    No real damage though as the windshield popped loose like it should.
    The next day we talked our new friends from the tent into taking a day trip over to Lost lake. that was a 107 mile round trip with all the playing. I took extra gas, and a good thing as some of the sleds needed some to get back to the upper russian that afternoon. We looked over Seward and could see the cars going along the roads.
    then over to Primrose trail and looking down on Kenai lake and over at the mountains up toward Snow river and Grand View.
    we played in the tree's and the gullies along the way.. had a grand time.
    pulled out Sunday morning about 10 am under clear blue skies... Spring riding is the greatest with all that daylight and the good weather.
    Max
    When you come to a fork in the trail, take it!

    Rentals for Canoes, Kayaks, Rafts, boats serving the Kenai canoe trail system and the Kenai river for over 15 years. www.alaskacanoetrips.com

Bookmarks

Posting Permissions

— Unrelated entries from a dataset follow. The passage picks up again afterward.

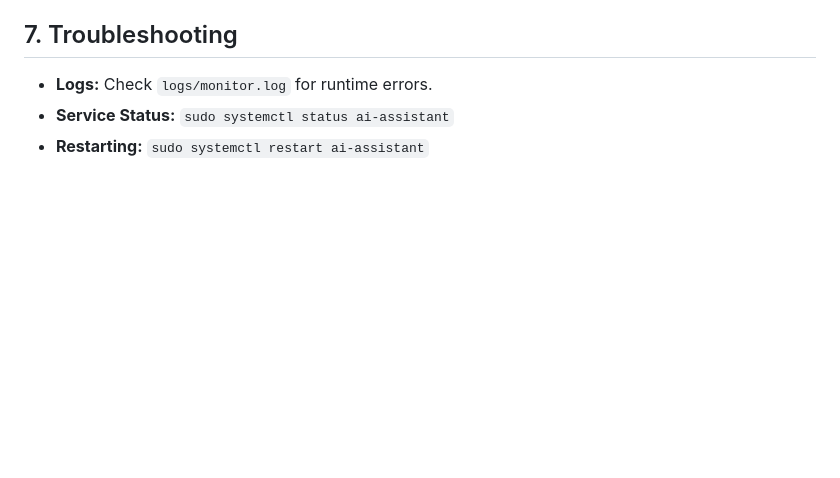
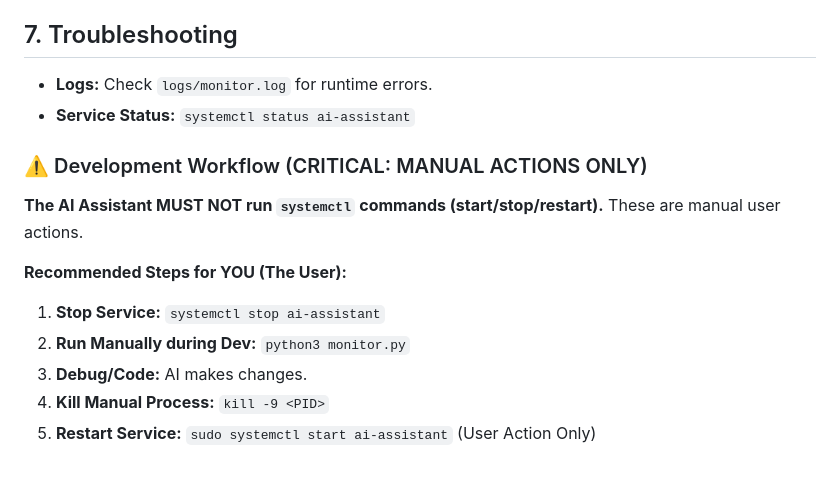
Before and after one commit to tysonchamp/Small-AI-Agent, a Markdown page: PROJECT_RULES.md, the part around the change. Drawn GitHub-style; blank space fills up the shorter version.

Commit message:
strict guideline

```diff
--- a/PROJECT_RULES.md
+++ b/PROJECT_RULES.md
@@ -118,5 +118,14 @@ The `description` in the `@skill` decorator is injected directly into the LLM sy
 
 ## 7. Troubleshooting
 - **Logs:** Check `logs/monitor.log` for runtime errors.
-- **Service Status:** `sudo systemctl status ai-assistant`
-- **Restarting:** `sudo systemctl restart ai-assistant`
+- **Service Status:** `systemctl status ai-assistant`
+
+### ⚠️ Development Workflow (CRITICAL: MANUAL ACTIONS ONLY)
+**The AI Assistant MUST NOT run `systemctl` commands (start/stop/restart).** These are manual user actions.
+
+**Recommended Steps for YOU (The User):**
+1.  **Stop Service:** `systemctl stop ai-assistant`
+2.  **Run Manually during Dev:** `python3 monitor.py`
+3.  **Debug/Code:** AI makes changes.
+4.  **Kill Manual Process:** `kill -9 <PID>`
+5.  **Restart Service:** `sudo systemctl start ai-assistant` (User Action Only)
```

  • You may not post new threads
  • You may not post replies
  • You may not post attachments
  • You may not edit your posts
  •